— Exercise data —
* * * * * * *

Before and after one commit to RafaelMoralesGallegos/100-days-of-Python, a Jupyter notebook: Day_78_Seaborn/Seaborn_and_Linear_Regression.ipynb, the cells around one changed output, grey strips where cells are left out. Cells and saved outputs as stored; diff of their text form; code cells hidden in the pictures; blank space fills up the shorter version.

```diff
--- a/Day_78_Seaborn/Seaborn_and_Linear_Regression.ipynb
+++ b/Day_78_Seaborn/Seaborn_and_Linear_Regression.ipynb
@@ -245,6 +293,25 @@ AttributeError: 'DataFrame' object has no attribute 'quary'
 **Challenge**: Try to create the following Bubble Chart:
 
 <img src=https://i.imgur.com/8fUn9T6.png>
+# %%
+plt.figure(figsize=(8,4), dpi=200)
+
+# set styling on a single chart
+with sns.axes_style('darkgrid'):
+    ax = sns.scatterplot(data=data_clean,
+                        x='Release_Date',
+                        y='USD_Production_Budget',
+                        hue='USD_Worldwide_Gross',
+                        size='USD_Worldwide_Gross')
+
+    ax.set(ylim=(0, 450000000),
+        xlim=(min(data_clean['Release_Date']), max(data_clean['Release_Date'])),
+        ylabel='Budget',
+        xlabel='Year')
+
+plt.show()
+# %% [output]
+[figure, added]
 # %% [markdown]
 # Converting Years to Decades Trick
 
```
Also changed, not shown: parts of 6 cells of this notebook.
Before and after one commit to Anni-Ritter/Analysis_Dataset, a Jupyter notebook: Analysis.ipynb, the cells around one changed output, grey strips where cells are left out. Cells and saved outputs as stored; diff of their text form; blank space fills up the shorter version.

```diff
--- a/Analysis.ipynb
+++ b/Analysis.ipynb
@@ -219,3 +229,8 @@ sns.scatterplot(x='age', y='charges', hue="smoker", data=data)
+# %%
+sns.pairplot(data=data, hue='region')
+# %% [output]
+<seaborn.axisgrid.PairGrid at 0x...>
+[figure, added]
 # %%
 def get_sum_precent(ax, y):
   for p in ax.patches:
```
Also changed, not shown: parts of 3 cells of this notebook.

* * * * * * *

When you answer, repeat each entry exactly as it appears above.

Before and after one commit to RafaelMoralesGallegos/100-days-of-Python, a Jupyter notebook: Day_78_Seaborn/Seaborn_and_Linear_Regression.ipynb, the cells around one changed output, grey strips where cells are left out. Cells and saved outputs as stored; diff of their text form; code cells hidden in the pictures; blank space fills up the shorter version.

```diff
--- a/Day_78_Seaborn/Seaborn_and_Linear_Regression.ipynb
+++ b/Day_78_Seaborn/Seaborn_and_Linear_Regression.ipynb
@@ -245,6 +293,25 @@ AttributeError: 'DataFrame' object has no attribute 'quary'
 **Challenge**: Try to create the following Bubble Chart:
 
 <img src=https://i.imgur.com/8fUn9T6.png>
+# %%
+plt.figure(figsize=(8,4), dpi=200)
+
+# set styling on a single chart
+with sns.axes_style('darkgrid'):
+    ax = sns.scatterplot(data=data_clean,
+                        x='Release_Date',
+                        y='USD_Production_Budget',
+                        hue='USD_Worldwide_Gross',
+                        size='USD_Worldwide_Gross')
+
+    ax.set(ylim=(0, 450000000),
+        xlim=(min(data_clean['Release_Date']), max(data_clean['Release_Date'])),
+        ylabel='Budget',
+        xlabel='Year')
+
+plt.show()
+# %% [output]
+[figure, added]
 # %% [markdown]
 # Converting Years to Decades Trick
 
```
Also changed, not shown: parts of 6 cells of this notebook.
Before and after one commit to Anni-Ritter/Analysis_Dataset, a Jupyter notebook: Analysis.ipynb, the cells around one changed output, grey strips where cells are left out. Cells and saved outputs as stored; diff of their text form; blank space fills up the shorter version.

```diff
--- a/Analysis.ipynb
+++ b/Analysis.ipynb
@@ -219,3 +229,8 @@ sns.scatterplot(x='age', y='charges', hue="smoker", data=data)
+# %%
+sns.pairplot(data=data, hue='region')
+# %% [output]
+<seaborn.axisgrid.PairGrid at 0x...>
+[figure, added]
 # %%
 def get_sum_precent(ax, y):
   for p in ax.patches:
```
Also changed, not shown: parts of 3 cells of this notebook.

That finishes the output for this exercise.